Twice a year, hundreds of bird species migrate more than 3,000 miles from northern Canada to the Gulf of Mexico and central America. Research partnerships like the Migratory Bird Explorer allow us to collect tracking data covering all 3,000 of those miles.
Scientists like Stephen Brenner, Audubon Great Plains Avian Biologist, use multiple methods to track individual birds and map migratory patterns. The most accurate way to track animals is with a GPS tracking device, but these are often expensive and only work with a limited number of larger species. New innovations using some of the oldest tracking technology has opened up exciting new avenues for unprecedented research into amazing animal migrations.
Motus – Latin for ‘movement’ – is a radio telemetry tracking system that collects data on individual animals whenever a tracking device comes within range of a receiver. Information is collected and managed in a centralized database so that device tags can be detected wherever the animal travels. This requires that researchers coordinate and share their data, ideal for developing accurate maps of migrations and travel over time.

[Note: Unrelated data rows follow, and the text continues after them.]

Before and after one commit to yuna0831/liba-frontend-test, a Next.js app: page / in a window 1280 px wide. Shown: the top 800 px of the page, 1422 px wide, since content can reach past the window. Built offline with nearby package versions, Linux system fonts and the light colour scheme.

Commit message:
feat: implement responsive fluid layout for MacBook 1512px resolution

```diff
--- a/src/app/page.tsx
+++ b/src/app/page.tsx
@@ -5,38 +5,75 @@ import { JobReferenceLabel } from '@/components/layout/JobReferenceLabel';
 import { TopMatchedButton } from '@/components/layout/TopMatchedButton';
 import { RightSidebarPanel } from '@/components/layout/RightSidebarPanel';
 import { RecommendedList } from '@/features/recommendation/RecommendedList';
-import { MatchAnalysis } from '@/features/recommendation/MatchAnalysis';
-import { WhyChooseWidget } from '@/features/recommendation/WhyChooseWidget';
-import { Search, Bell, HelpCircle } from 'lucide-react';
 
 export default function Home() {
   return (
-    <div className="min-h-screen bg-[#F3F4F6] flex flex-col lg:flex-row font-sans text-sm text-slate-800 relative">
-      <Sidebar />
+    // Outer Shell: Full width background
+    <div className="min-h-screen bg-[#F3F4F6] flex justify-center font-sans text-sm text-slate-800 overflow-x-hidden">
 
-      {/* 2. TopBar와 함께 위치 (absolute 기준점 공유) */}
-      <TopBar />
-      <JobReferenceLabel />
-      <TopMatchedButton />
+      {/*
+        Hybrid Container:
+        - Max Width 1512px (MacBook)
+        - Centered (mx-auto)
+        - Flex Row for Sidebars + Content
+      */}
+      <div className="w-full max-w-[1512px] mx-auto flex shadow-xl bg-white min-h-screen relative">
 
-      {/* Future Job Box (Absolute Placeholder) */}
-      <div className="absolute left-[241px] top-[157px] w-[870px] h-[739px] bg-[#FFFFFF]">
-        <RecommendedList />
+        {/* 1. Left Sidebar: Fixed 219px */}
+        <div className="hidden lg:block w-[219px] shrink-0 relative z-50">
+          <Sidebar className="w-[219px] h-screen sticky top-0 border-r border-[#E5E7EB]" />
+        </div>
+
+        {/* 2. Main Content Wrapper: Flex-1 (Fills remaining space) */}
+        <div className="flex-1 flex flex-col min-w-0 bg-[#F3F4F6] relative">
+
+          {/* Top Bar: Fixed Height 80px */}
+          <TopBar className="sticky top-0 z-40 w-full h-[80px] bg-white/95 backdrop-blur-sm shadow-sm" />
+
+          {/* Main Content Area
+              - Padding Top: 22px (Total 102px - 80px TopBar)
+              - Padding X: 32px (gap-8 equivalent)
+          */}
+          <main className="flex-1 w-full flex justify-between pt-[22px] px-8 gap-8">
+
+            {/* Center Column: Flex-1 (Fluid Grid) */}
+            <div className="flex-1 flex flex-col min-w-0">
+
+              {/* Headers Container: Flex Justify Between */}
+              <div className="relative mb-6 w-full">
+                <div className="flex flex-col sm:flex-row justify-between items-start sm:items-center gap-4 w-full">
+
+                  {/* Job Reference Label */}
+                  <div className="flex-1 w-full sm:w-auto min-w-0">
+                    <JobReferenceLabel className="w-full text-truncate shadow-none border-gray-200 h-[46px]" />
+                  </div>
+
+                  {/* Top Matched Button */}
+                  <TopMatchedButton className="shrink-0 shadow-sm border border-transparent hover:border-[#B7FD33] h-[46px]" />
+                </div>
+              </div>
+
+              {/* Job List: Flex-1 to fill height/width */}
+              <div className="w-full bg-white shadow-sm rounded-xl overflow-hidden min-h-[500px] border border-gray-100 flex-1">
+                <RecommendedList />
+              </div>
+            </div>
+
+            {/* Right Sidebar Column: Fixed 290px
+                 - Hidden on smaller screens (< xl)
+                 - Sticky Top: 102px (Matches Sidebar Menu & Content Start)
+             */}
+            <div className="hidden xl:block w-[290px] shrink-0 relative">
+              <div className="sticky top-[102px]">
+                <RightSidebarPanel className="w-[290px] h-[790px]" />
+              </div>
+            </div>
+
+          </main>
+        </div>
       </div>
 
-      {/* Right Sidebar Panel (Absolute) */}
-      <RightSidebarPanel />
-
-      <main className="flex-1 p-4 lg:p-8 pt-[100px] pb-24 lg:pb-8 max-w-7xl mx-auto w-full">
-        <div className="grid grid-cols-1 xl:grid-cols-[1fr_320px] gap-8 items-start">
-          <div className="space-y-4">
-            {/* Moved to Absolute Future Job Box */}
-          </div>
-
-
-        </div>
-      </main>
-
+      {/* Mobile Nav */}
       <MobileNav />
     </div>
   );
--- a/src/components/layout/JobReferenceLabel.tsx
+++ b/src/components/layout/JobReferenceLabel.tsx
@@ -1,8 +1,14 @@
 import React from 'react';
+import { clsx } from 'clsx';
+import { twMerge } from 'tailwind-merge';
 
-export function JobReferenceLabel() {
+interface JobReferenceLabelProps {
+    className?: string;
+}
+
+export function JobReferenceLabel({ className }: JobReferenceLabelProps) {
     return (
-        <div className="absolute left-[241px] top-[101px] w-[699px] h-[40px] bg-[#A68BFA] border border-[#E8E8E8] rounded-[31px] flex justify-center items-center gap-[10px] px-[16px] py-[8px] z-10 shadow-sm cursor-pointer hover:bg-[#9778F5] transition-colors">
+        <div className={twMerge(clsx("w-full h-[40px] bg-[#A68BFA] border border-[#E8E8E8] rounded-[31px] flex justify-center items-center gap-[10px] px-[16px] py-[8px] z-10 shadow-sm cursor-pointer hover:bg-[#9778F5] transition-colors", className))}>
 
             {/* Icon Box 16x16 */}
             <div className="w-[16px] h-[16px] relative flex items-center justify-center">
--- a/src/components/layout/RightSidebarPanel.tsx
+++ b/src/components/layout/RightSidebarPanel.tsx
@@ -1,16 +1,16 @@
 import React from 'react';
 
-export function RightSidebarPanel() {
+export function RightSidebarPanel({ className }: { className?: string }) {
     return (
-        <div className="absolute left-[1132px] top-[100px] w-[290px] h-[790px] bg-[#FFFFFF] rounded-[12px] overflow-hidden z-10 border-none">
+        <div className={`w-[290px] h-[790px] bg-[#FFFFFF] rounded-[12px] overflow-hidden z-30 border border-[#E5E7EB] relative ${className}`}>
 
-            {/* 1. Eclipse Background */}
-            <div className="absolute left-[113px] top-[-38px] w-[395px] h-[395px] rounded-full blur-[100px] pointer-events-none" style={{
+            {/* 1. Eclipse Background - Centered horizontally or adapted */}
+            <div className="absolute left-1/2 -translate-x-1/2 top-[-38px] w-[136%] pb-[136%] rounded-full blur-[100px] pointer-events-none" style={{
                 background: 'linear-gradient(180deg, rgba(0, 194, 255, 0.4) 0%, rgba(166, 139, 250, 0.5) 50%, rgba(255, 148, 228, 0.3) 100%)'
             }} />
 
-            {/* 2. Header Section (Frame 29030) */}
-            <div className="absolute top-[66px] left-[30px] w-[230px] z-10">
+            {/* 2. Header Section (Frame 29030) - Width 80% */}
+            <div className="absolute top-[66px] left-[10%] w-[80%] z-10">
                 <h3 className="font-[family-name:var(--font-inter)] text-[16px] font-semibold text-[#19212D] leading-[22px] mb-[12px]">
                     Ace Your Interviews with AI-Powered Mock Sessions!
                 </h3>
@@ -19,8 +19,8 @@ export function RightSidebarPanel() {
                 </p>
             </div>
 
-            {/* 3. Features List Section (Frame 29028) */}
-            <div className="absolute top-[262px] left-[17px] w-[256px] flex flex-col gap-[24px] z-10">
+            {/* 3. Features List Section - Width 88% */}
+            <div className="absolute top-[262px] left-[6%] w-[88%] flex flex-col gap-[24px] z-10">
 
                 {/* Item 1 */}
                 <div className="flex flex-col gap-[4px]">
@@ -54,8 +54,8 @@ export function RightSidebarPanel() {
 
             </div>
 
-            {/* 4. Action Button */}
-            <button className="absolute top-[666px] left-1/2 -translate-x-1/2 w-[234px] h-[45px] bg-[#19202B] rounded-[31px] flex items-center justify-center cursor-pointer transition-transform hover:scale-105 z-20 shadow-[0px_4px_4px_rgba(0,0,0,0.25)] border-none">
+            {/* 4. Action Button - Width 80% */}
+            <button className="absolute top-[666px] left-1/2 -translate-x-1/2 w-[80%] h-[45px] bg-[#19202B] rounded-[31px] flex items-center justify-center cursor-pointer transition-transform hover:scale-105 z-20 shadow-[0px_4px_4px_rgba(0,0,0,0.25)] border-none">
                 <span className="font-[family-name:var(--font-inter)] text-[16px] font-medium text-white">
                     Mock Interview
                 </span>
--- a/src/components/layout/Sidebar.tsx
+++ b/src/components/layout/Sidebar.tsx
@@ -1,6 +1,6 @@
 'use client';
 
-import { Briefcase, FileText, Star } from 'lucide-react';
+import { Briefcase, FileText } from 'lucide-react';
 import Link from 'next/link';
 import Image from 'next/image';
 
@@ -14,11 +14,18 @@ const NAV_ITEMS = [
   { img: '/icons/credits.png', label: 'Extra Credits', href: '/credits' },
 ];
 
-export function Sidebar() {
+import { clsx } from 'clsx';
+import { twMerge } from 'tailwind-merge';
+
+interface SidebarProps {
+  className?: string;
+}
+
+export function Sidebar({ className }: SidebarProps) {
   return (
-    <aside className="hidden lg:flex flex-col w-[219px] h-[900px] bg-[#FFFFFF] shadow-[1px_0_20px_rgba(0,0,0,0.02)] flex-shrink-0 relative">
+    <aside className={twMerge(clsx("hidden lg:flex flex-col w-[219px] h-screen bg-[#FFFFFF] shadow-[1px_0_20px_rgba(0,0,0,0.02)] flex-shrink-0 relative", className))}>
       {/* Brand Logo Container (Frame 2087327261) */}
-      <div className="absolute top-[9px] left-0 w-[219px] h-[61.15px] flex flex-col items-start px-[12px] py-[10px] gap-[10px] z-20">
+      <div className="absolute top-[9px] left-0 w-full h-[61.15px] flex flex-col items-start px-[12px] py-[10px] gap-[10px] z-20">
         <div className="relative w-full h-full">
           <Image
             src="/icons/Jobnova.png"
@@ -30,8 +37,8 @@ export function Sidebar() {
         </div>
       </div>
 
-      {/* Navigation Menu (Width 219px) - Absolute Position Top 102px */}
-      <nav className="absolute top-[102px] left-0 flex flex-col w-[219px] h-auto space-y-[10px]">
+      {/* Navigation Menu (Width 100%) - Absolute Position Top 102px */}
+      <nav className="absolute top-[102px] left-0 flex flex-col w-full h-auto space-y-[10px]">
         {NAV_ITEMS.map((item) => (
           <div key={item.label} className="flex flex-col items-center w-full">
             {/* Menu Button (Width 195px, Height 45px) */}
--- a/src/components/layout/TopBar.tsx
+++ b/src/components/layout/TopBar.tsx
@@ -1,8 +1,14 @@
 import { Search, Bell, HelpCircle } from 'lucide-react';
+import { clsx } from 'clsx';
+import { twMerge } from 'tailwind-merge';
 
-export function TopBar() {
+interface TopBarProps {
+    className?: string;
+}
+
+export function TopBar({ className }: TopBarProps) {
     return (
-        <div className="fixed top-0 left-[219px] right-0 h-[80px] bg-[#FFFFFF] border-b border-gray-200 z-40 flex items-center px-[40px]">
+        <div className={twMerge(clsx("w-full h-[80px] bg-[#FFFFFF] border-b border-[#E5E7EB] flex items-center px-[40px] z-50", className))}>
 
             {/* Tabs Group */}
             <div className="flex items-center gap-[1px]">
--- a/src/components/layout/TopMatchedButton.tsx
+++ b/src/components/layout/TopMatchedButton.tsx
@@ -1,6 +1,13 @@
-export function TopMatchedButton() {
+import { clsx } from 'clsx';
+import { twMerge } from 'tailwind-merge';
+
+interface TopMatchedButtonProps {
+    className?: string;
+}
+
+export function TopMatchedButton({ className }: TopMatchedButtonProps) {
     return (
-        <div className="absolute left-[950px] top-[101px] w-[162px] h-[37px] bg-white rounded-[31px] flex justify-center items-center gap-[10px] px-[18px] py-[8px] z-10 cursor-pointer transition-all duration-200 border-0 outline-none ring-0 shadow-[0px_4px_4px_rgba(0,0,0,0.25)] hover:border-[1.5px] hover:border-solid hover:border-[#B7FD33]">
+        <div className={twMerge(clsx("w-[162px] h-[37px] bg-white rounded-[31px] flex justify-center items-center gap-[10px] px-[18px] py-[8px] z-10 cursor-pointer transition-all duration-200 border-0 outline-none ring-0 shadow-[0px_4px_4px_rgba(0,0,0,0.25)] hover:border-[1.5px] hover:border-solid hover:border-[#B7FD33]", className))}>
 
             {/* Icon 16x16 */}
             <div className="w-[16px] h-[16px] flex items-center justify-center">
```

This network is especially valuable for many migratory species that are too small to carry GPS devices, like sparrows, thrushes, and warblers.
There are more than 1,500 Motus receiver stations globally. Almost 38,000 animals representing 317 species, mostly birds, have been tracked using Motus, according to the American Bird Conservatory.

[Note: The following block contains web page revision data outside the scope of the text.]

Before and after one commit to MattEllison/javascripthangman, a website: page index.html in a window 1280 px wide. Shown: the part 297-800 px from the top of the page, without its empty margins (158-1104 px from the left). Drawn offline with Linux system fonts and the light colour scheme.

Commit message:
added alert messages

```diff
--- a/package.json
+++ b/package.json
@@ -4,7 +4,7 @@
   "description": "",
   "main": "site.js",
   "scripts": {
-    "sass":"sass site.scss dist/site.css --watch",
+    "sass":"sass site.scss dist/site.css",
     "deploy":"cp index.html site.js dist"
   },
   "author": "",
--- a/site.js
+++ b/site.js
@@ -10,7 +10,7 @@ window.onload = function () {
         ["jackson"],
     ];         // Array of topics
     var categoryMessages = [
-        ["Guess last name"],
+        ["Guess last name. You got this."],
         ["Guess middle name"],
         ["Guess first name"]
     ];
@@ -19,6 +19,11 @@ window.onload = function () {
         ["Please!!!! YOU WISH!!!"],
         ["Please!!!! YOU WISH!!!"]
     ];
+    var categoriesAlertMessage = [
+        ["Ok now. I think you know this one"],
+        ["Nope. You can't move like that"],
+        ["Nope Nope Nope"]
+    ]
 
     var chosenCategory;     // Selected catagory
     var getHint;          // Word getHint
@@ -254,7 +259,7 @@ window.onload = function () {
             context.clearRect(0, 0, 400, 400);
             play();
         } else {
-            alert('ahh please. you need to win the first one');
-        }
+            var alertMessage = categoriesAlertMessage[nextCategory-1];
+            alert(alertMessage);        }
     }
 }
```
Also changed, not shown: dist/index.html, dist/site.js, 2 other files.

Audubon’s Migratory Bird Explorer maps all kinds of animal tracking data from Prince Charles Island in Canada to the southern border of Chile and Argentina. We can track animals like Whooping Cranes from their journey from Alison Bay, Alberta Canada, through Rowe Sanctuary, to Audubon’s Coastal Islands Sanctuary in Texas. We can also track smaller species from the Motus network with equally impressive migrations, like the Veery, traveling from southern British Columbia through Rowe Sanctuary to complete its journey in southern Panama.

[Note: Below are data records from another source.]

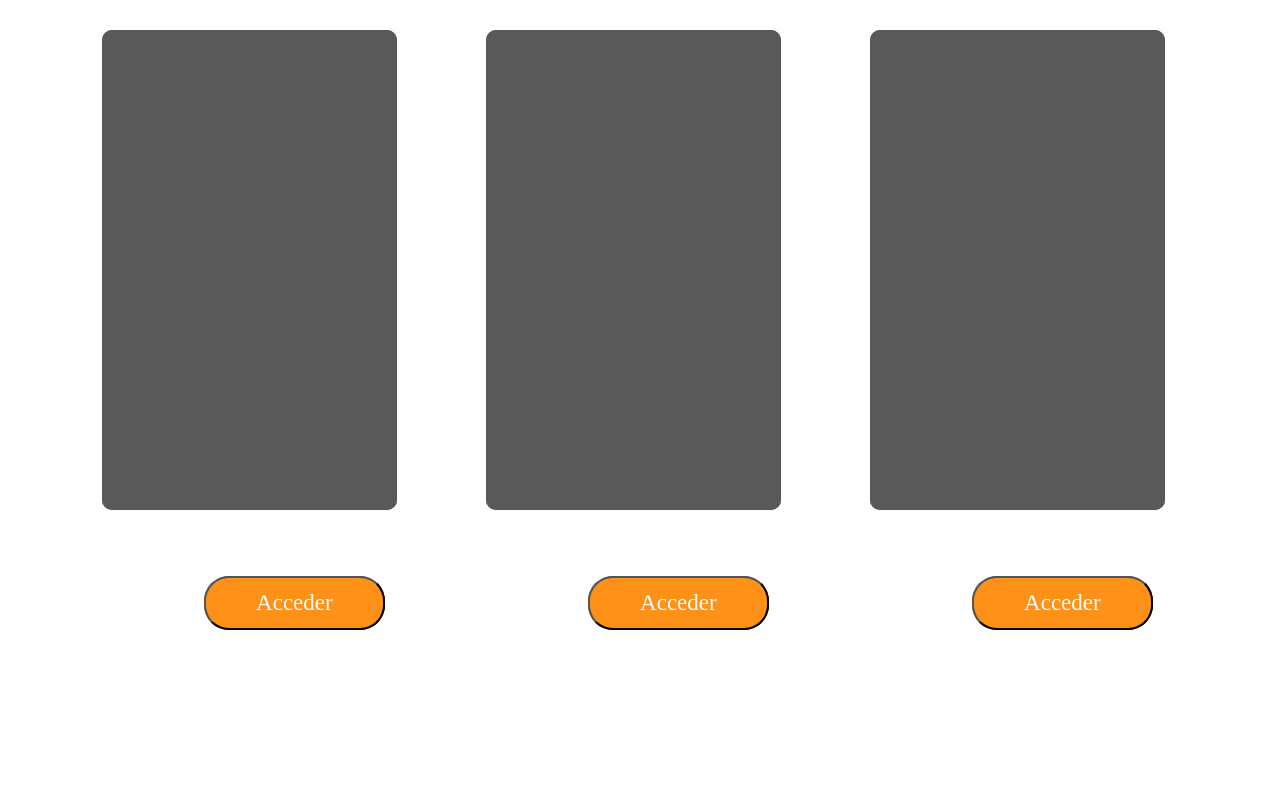
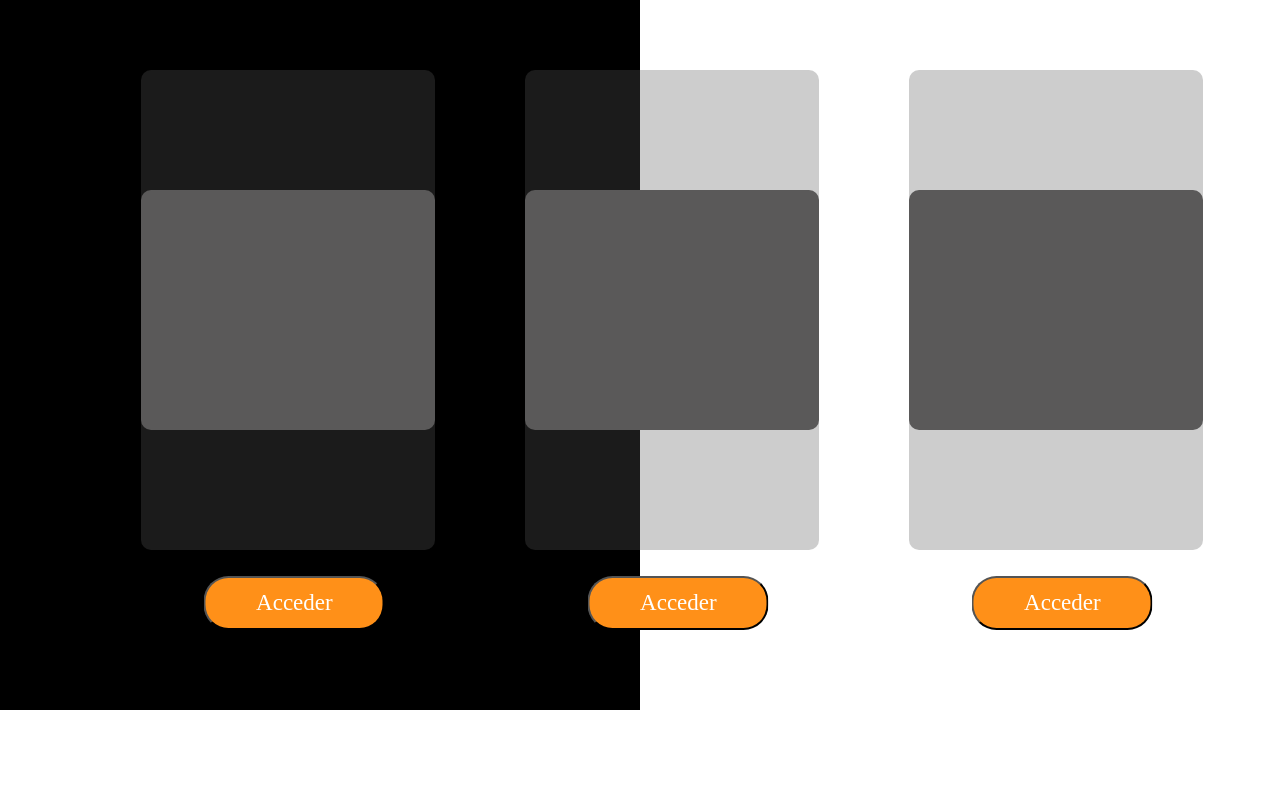
Before and after one commit to k2f-git/portfolio, a plain HTML site: page index.html in a window 1280 px wide. Shown: the part 90-877 px from the top of the page. Before the commit the page ends 800 px from the top, so only its background shows below. Drawn offline with Linux system fonts and the light colour scheme; a web font is replaced by a local one.

Commit message:
mise en page deuxieme partie

```diff
--- a/css/style.css
+++ b/css/style.css
@@ -1,11 +1,19 @@
-body, html, * {
+html, * {
   padding: 0;
   margin: 0;
   -webkit-box-sizing: border-box;
           box-sizing: border-box;
   width: 100vw;
   height: 100vh;
-  overflow: hidden;
+}
+
+body {
+  padding: 0;
+  margin: 0;
+  -webkit-box-sizing: border-box;
+          box-sizing: border-box;
+  width: 100vw;
+  height: 100vh;
 }
 
 @font-face {
@@ -72,21 +80,32 @@ body, html, * {
   }
 }
 
-main {
+.background {
   display: -ms-grid;
   display: grid;
   -ms-grid-columns: 50% 1fr;
       grid-template-columns: 50% 1fr;
-  position: absolute;
+  position: fixed;
   top: 0;
 }
 
-main .black {
+.background .black {
   background-color: black;
+  /*background-attachment: fixed;*/
+  -webkit-transition: all ease-in-out;
+  transition: all ease-in-out;
 }
 
-main .white {
+.background .white {
   background-color: white;
+  /*background-attachment: fixed;*/
+  -webkit-transition: all ease-in-out;
+  transition: all ease-in-out;
+}
+
+main {
+  position: absolute;
+  top: 0;
 }
 
 main .myNav {
@@ -150,6 +169,7 @@ main .sites {
 
 main .sites .site1, main .sites .site2, main .sites .site3 {
   height: 80vh;
+  width: 100vw;
   display: -webkit-box;
   display: -ms-flexbox;
   display: flex;
@@ -157,6 +177,10 @@ main .sites .site1, main .sites .site2, main .sites .site3 {
   -webkit-box-direction: normal;
       -ms-flex-direction: column;
           flex-direction: column;
+  -ms-flex-pack: distribute;
+      justify-content: space-around;
+  position: relative;
+  overflow: hidden;
 }
 
 main .sites button {
@@ -167,7 +191,9 @@ main .sites button {
   font-family: Poppins-bold, serif;
   color: white;
   font-size: 23px;
-  margin: auto;
+  margin-left: 50%;
+  -webkit-transform: translateX(-50%);
+          transform: translateX(-50%);
 }
 
 main .sites .full {
@@ -175,6 +201,26 @@ main .sites .full {
   border-radius: 10px;
   width: 23vw;
   height: 60vh;
-  margin-top: 5vh;
+  margin-left: 3%;
+  margin-top: 80px;
+  opacity: 0.3;
+}
+
+main .sites .mini {
+  background-color: #5A5959;
+  border-radius: 10px;
+  margin: auto;
+  width: 23vw;
+  height: 30vh;
+  position: absolute;
+  top: 50%;
+  -webkit-transform: translateY(-50%);
+          transform: translateY(-50%);
+  left: 10%;
+}
+
+main .page02 {
+  position: absolute;
+  top: 100vh;
 }
 /*# sourceMappingURL=style.css.map */
```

This is why having a hemispheric network matters: migratory birds need safe places throughout their thousand-mile journeys.